+++ Dataset records

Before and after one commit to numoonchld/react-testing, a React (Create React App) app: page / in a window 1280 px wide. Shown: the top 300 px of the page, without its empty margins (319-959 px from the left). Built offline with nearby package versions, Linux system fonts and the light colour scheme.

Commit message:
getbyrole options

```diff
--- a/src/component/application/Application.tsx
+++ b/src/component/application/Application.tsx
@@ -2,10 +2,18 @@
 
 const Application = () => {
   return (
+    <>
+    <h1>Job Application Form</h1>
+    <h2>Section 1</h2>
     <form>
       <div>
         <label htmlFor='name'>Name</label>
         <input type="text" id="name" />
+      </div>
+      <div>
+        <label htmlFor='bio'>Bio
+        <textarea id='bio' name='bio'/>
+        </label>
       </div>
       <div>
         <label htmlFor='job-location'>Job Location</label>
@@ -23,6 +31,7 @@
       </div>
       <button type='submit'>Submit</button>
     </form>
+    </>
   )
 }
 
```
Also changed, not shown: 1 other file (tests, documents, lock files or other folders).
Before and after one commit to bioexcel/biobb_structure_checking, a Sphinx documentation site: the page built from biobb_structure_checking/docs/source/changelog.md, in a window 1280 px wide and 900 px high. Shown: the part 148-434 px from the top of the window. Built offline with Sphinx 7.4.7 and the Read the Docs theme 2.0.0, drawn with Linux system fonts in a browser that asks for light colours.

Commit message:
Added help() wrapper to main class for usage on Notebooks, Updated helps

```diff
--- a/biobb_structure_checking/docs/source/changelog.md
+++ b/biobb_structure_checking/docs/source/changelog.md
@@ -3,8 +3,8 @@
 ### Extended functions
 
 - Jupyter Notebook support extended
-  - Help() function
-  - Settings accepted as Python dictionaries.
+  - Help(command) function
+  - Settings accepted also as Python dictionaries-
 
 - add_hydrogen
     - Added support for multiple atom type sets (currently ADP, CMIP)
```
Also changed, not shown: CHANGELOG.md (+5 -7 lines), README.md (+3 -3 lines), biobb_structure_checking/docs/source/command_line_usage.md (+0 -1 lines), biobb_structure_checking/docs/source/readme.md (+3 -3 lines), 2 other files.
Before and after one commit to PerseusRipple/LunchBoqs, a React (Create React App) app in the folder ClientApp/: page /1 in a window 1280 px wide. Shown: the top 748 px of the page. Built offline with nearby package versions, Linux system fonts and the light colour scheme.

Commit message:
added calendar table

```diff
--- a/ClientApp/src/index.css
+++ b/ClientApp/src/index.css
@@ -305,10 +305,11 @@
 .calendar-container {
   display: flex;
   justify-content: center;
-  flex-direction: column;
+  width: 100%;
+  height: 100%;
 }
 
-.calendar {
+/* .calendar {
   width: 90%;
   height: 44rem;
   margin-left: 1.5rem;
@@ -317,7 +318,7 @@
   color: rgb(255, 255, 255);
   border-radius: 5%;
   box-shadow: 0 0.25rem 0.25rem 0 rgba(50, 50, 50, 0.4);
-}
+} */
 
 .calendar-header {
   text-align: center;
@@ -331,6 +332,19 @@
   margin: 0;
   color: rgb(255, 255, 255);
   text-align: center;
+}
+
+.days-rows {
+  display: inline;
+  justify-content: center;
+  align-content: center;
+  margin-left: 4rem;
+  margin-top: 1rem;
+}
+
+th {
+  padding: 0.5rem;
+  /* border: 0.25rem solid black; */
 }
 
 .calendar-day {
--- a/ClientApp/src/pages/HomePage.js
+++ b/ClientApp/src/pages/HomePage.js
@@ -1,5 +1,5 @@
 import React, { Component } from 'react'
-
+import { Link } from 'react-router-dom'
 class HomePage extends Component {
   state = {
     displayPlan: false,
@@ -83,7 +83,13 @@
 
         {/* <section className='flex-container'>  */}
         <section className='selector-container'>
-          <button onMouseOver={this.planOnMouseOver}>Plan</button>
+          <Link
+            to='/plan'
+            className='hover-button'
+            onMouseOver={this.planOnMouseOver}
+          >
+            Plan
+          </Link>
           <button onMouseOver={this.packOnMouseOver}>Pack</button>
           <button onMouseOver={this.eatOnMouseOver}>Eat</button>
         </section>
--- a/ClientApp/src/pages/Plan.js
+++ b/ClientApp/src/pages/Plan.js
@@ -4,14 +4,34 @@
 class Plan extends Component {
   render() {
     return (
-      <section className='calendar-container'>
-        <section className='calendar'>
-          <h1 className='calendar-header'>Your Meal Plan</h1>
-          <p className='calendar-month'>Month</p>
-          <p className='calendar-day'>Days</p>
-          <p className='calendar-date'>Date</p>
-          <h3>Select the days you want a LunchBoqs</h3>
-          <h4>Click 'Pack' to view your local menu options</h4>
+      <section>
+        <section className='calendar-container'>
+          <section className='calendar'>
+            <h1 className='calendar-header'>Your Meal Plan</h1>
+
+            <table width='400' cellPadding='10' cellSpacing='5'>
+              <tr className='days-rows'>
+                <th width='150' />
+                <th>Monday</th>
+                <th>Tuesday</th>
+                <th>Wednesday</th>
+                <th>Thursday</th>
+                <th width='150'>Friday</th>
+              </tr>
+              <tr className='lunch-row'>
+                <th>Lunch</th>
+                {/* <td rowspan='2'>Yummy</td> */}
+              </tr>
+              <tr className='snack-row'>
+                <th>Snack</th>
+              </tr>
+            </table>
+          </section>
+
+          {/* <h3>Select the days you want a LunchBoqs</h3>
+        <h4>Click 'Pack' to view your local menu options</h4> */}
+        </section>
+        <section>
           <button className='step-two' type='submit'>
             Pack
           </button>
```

++++++

Task objective:
Write all the data out again, word for word.

Solution to this problem:
Before and after one commit to numoonchld/react-testing, a React (Create React App) app: page / in a window 1280 px wide. Shown: the top 300 px of the page, without its empty margins (319-959 px from the left). Built offline with nearby package versions, Linux system fonts and the light colour scheme.

Commit message:
getbyrole options

```diff
--- a/src/component/application/Application.tsx
+++ b/src/component/application/Application.tsx
@@ -2,10 +2,18 @@
 
 const Application = () => {
   return (
+    <>
+    <h1>Job Application Form</h1>
+    <h2>Section 1</h2>
     <form>
       <div>
         <label htmlFor='name'>Name</label>
         <input type="text" id="name" />
+      </div>
+      <div>
+        <label htmlFor='bio'>Bio
+        <textarea id='bio' name='bio'/>
+        </label>
       </div>
       <div>
         <label htmlFor='job-location'>Job Location</label>
@@ -23,6 +31,7 @@
       </div>
       <button type='submit'>Submit</button>
     </form>
+    </>
   )
 }
 
```
Also changed, not shown: 1 other file (tests, documents, lock files or other folders).
Before and after one commit to bioexcel/biobb_structure_checking, a Sphinx documentation site: the page built from biobb_structure_checking/docs/source/changelog.md, in a window 1280 px wide and 900 px high. Shown: the part 148-434 px from the top of the window. Built offline with Sphinx 7.4.7 and the Read the Docs theme 2.0.0, drawn with Linux system fonts in a browser that asks for light colours.

Commit message:
Added help() wrapper to main class for usage on Notebooks, Updated helps

```diff
--- a/biobb_structure_checking/docs/source/changelog.md
+++ b/biobb_structure_checking/docs/source/changelog.md
@@ -3,8 +3,8 @@
 ### Extended functions
 
 - Jupyter Notebook support extended
-  - Help() function
-  - Settings accepted as Python dictionaries.
+  - Help(command) function
+  - Settings accepted also as Python dictionaries-
 
 - add_hydrogen
     - Added support for multiple atom type sets (currently ADP, CMIP)
```
Also changed, not shown: CHANGELOG.md (+5 -7 lines), README.md (+3 -3 lines), biobb_structure_checking/docs/source/command_line_usage.md (+0 -1 lines), biobb_structure_checking/docs/source/readme.md (+3 -3 lines), 2 other files.
Before and after one commit to PerseusRipple/LunchBoqs, a React (Create React App) app in the folder ClientApp/: page /1 in a window 1280 px wide. Shown: the top 748 px of the page. Built offline with nearby package versions, Linux system fonts and the light colour scheme.

Commit message:
added calendar table

```diff
--- a/ClientApp/src/index.css
+++ b/ClientApp/src/index.css
@@ -305,10 +305,11 @@
 .calendar-container {
   display: flex;
   justify-content: center;
-  flex-direction: column;
+  width: 100%;
+  height: 100%;
 }
 
-.calendar {
+/* .calendar {
   width: 90%;
   height: 44rem;
   margin-left: 1.5rem;
@@ -317,7 +318,7 @@
   color: rgb(255, 255, 255);
   border-radius: 5%;
   box-shadow: 0 0.25rem 0.25rem 0 rgba(50, 50, 50, 0.4);
-}
+} */
 
 .calendar-header {
   text-align: center;
@@ -331,6 +332,19 @@
   margin: 0;
   color: rgb(255, 255, 255);
   text-align: center;
+}
+
+.days-rows {
+  display: inline;
+  justify-content: center;
+  align-content: center;
+  margin-left: 4rem;
+  margin-top: 1rem;
+}
+
+th {
+  padding: 0.5rem;
+  /* border: 0.25rem solid black; */
 }
 
 .calendar-day {
--- a/ClientApp/src/pages/HomePage.js
+++ b/ClientApp/src/pages/HomePage.js
@@ -1,5 +1,5 @@
 import React, { Component } from 'react'
-
+import { Link } from 'react-router-dom'
 class HomePage extends Component {
   state = {
     displayPlan: false,
@@ -83,7 +83,13 @@
 
         {/* <section className='flex-container'>  */}
         <section className='selector-container'>
-          <button onMouseOver={this.planOnMouseOver}>Plan</button>
+          <Link
+            to='/plan'
+            className='hover-button'
+            onMouseOver={this.planOnMouseOver}
+          >
+            Plan
+          </Link>
           <button onMouseOver={this.packOnMouseOver}>Pack</button>
           <button onMouseOver={this.eatOnMouseOver}>Eat</button>
         </section>
--- a/ClientApp/src/pages/Plan.js
+++ b/ClientApp/src/pages/Plan.js
@@ -4,14 +4,34 @@
 class Plan extends Component {
   render() {
     return (
-      <section className='calendar-container'>
-        <section className='calendar'>
-          <h1 className='calendar-header'>Your Meal Plan</h1>
-          <p className='calendar-month'>Month</p>
-          <p className='calendar-day'>Days</p>
-          <p className='calendar-date'>Date</p>
-          <h3>Select the days you want a LunchBoqs</h3>
-          <h4>Click 'Pack' to view your local menu options</h4>
+      <section>
+        <section className='calendar-container'>
+          <section className='calendar'>
+            <h1 className='calendar-header'>Your Meal Plan</h1>
+
+            <table width='400' cellPadding='10' cellSpacing='5'>
+              <tr className='days-rows'>
+                <th width='150' />
+                <th>Monday</th>
+                <th>Tuesday</th>
+                <th>Wednesday</th>
+                <th>Thursday</th>
+                <th width='150'>Friday</th>
+              </tr>
+              <tr className='lunch-row'>
+                <th>Lunch</th>
+                {/* <td rowspan='2'>Yummy</td> */}
+              </tr>
+              <tr className='snack-row'>
+                <th>Snack</th>
+              </tr>
+            </table>
+          </section>
+
+          {/* <h3>Select the days you want a LunchBoqs</h3>
+        <h4>Click 'Pack' to view your local menu options</h4> */}
+        </section>
+        <section>
           <button className='step-two' type='submit'>
             Pack
           </button>
```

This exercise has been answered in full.